- _WHAT THE EXERCISE ASKS_
Your task is to retype every entry exactly while omitting the pictures.
---+---
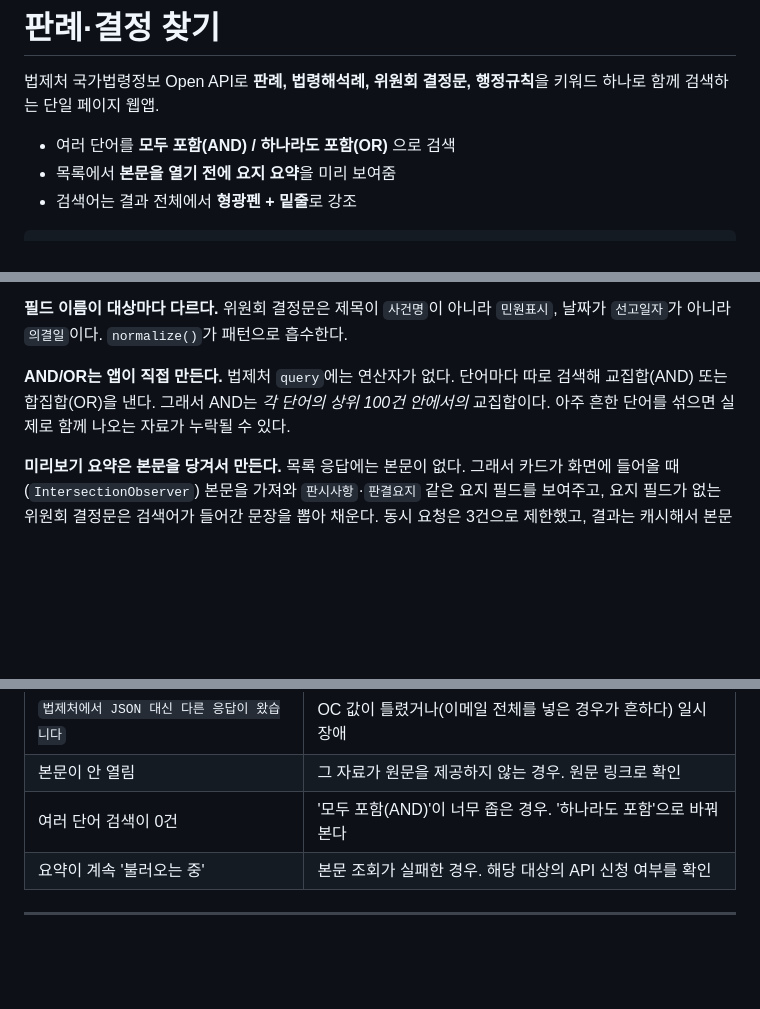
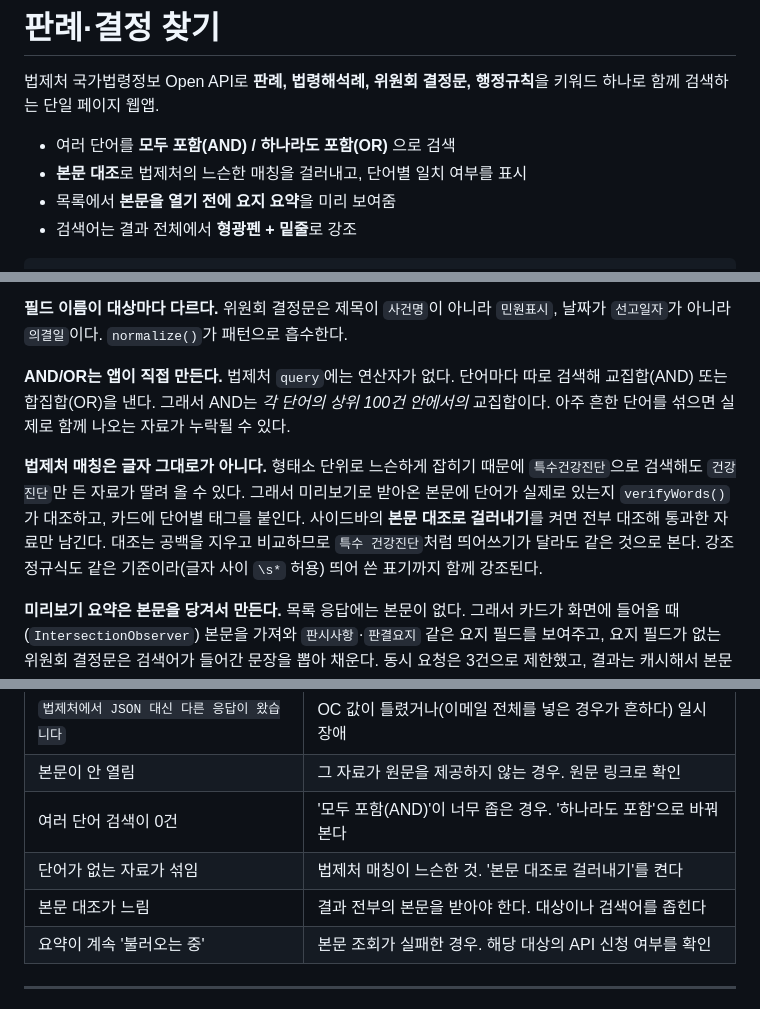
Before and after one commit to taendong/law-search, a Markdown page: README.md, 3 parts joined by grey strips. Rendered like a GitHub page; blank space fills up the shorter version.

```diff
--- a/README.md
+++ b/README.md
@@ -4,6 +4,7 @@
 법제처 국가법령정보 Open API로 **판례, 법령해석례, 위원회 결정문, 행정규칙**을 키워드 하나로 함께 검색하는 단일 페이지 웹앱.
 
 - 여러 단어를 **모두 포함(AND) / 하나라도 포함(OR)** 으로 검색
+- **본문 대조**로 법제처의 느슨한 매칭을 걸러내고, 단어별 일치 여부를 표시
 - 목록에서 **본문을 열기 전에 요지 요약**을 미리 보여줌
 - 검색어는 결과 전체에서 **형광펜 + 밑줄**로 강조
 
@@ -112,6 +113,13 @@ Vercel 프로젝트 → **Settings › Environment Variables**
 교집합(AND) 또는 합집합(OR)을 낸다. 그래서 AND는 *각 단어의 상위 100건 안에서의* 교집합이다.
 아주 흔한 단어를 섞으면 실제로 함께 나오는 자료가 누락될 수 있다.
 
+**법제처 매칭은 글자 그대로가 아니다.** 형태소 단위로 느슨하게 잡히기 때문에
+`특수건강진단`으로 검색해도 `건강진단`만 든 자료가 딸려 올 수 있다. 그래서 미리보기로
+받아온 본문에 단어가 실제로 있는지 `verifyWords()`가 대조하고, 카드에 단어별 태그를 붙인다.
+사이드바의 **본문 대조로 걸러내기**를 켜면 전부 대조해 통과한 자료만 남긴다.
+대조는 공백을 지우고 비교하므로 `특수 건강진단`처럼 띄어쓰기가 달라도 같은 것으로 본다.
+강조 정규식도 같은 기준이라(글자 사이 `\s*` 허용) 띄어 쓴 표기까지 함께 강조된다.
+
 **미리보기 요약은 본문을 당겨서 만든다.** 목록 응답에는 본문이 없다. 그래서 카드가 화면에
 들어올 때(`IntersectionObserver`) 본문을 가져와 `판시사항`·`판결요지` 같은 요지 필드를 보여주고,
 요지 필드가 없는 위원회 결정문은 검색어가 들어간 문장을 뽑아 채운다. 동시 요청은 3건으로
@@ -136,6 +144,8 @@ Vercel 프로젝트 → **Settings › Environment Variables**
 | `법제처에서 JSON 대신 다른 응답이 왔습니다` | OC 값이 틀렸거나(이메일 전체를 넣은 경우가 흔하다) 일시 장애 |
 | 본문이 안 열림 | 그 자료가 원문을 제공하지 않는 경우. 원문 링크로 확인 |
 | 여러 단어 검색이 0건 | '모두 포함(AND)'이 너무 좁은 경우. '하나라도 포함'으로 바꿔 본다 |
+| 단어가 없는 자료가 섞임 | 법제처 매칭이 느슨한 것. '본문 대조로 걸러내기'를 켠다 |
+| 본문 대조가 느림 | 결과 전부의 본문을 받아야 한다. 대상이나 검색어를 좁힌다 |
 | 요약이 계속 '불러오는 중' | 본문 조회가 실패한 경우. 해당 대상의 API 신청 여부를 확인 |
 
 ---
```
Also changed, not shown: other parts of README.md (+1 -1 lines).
---+---
- _RESPONSE TO THIS TASK_
Before and after one commit to taendong/law-search, a Markdown page: README.md, 3 parts joined by grey strips. Rendered like a GitHub page; blank space fills up the shorter version.

```diff
--- a/README.md
+++ b/README.md
@@ -4,6 +4,7 @@
 법제처 국가법령정보 Open API로 **판례, 법령해석례, 위원회 결정문, 행정규칙**을 키워드 하나로 함께 검색하는 단일 페이지 웹앱.
 
 - 여러 단어를 **모두 포함(AND) / 하나라도 포함(OR)** 으로 검색
+- **본문 대조**로 법제처의 느슨한 매칭을 걸러내고, 단어별 일치 여부를 표시
 - 목록에서 **본문을 열기 전에 요지 요약**을 미리 보여줌
 - 검색어는 결과 전체에서 **형광펜 + 밑줄**로 강조
 
@@ -112,6 +113,13 @@ Vercel 프로젝트 → **Settings › Environment Variables**
 교집합(AND) 또는 합집합(OR)을 낸다. 그래서 AND는 *각 단어의 상위 100건 안에서의* 교집합이다.
 아주 흔한 단어를 섞으면 실제로 함께 나오는 자료가 누락될 수 있다.
 
+**법제처 매칭은 글자 그대로가 아니다.** 형태소 단위로 느슨하게 잡히기 때문에
+`특수건강진단`으로 검색해도 `건강진단`만 든 자료가 딸려 올 수 있다. 그래서 미리보기로
+받아온 본문에 단어가 실제로 있는지 `verifyWords()`가 대조하고, 카드에 단어별 태그를 붙인다.
+사이드바의 **본문 대조로 걸러내기**를 켜면 전부 대조해 통과한 자료만 남긴다.
+대조는 공백을 지우고 비교하므로 `특수 건강진단`처럼 띄어쓰기가 달라도 같은 것으로 본다.
+강조 정규식도 같은 기준이라(글자 사이 `\s*` 허용) 띄어 쓴 표기까지 함께 강조된다.
+
 **미리보기 요약은 본문을 당겨서 만든다.** 목록 응답에는 본문이 없다. 그래서 카드가 화면에
 들어올 때(`IntersectionObserver`) 본문을 가져와 `판시사항`·`판결요지` 같은 요지 필드를 보여주고,
 요지 필드가 없는 위원회 결정문은 검색어가 들어간 문장을 뽑아 채운다. 동시 요청은 3건으로
@@ -136,6 +144,8 @@ Vercel 프로젝트 → **Settings › Environment Variables**
 | `법제처에서 JSON 대신 다른 응답이 왔습니다` | OC 값이 틀렸거나(이메일 전체를 넣은 경우가 흔하다) 일시 장애 |
 | 본문이 안 열림 | 그 자료가 원문을 제공하지 않는 경우. 원문 링크로 확인 |
 | 여러 단어 검색이 0건 | '모두 포함(AND)'이 너무 좁은 경우. '하나라도 포함'으로 바꿔 본다 |
+| 단어가 없는 자료가 섞임 | 법제처 매칭이 느슨한 것. '본문 대조로 걸러내기'를 켠다 |
+| 본문 대조가 느림 | 결과 전부의 본문을 받아야 한다. 대상이나 검색어를 좁힌다 |
 | 요약이 계속 '불러오는 중' | 본문 조회가 실패한 경우. 해당 대상의 API 신청 여부를 확인 |
 
 ---
```
Also changed, not shown: other parts of README.md (+1 -1 lines).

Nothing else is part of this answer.